• [Problem requirements] Every line that includes the word "Header" needs to be copied from the listing.

• [Data records]
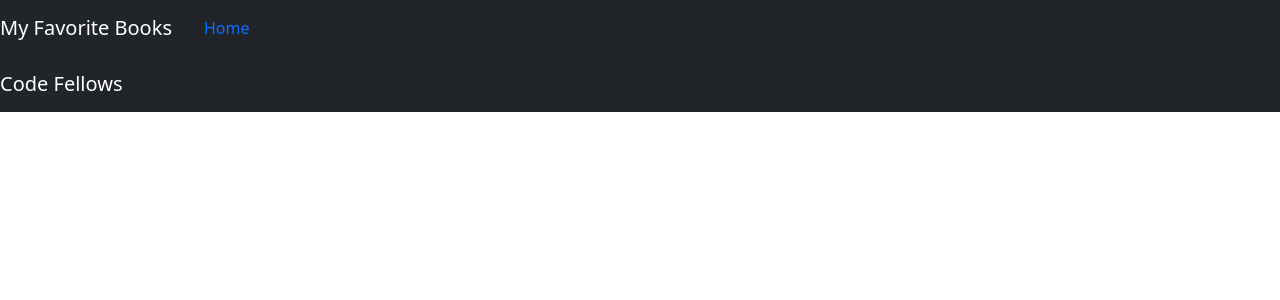
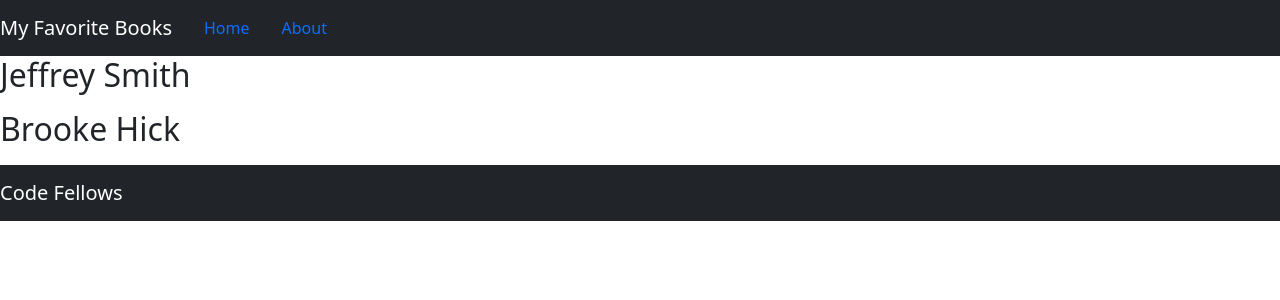
Before and after one commit to Jeffrey-S-Smith/can-of-books-frontend, a React (Create React App) app: page /About in a window 1280 px wide. Shown: the top 300 px of the page. Built offline with nearby package versions, Linux system fonts and the light colour scheme.

Commit message:
added about page

```diff
--- a/src/About.js
+++ b/src/About.js
@@ -4,7 +4,15 @@ class Profile extends Component {
 
   render() {
     /* TODO: render information about the developers */
-    return <p>Profile page coming soon</p>
+    return(
+      <>
+        <h2>Jeffrey Smith</h2>
+        <p></p>
+
+        <h2>Brooke Hick</h2>
+        <p></p>
+      </>
+    )
   }
 };
 
--- a/src/App.js
+++ b/src/App.js
@@ -1,6 +1,7 @@
 import React from 'react';
 import Header from './Header';
 import Footer from './Footer';
+import About from './About';
 import BestBooks from './BestBooks';
 import 'bootstrap/dist/css/bootstrap.min.css';
 import {
@@ -21,7 +22,13 @@ class App extends React.Component {
               element={<BestBooks />}
             >
             </Route>
-            {/* PLACEHOLDER: add a route with a path of '/about' that renders the `About` component */}
+
+            <Route
+              exact path="/About"
+              element={<About />}
+            >
+            </Route>
+
           </Routes>
           <Footer />
         </Router>
--- /dev/null
+++ b/src/BestBooks.css
@@ -0,0 +1,3 @@
+.carousel-caption {
+background-color: black;
+}
--- a/src/BestBooks.js
+++ b/src/BestBooks.js
@@ -1,6 +1,7 @@
 import React from 'react';
 import axios from 'axios';
 import Carousel from 'react-bootstrap/Carousel';
+import "./BestBooks.css"
 
 class BestBooks extends React.Component {
   constructor(props) {
@@ -42,7 +43,7 @@ class BestBooks extends React.Component {
             return <Carousel.Item key={book._id}>
             <img
               className="d-block w-100"
-              src="holder.js/800x400?text=First slide&bg=373940"
+              src="https://images.unsplash.com/photo-1526243741027-444d633d7365?ixlib=rb-1.2.1&ixid=MnwxMjA3fDB8MHxzZWFyY2h8MTR8fGJvb2tzfGVufDB8fDB8fA%3D%3D&auto=format&fit=crop&w=600&q=60"
               alt="First slide"
             />
             <Carousel.Caption>
--- /dev/null
+++ b/src/Header.css
@@ -0,0 +1,4 @@
+.nav-link {
+  color: azure;
+  padding: 5px;
+}
--- a/src/Header.js
+++ b/src/Header.js
@@ -1,6 +1,7 @@
 import React from 'react';
 import { Navbar, NavItem } from 'react-bootstrap';
-import { Link } from "react-router-dom";
+import "./Header.css"
+  import { Link } from "react-router-dom";
 
 class Header extends React.Component {
   render() {
@@ -8,7 +9,7 @@ class Header extends React.Component {
       <Navbar collapseOnSelect expand="lg" bg="dark" variant="dark">
         <Navbar.Brand>My Favorite Books</Navbar.Brand>
         <NavItem><Link to="/" className="nav-link">Home</Link></NavItem>
-        {/* PLACEHOLDER: render a navigation link to the about page */}
+        <NavItem><Link to="/About" className="nav-link">About</Link></NavItem>
       </Navbar>
     )
   }
```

• [Task output]
 import Header from './Header';
+++ b/src/Header.css
--- a/src/Header.js
+++ b/src/Header.js
+import "./Header.css"
 class Header extends React.Component {
@@ -8,7 +9,7 @@ class Header extends React.Component {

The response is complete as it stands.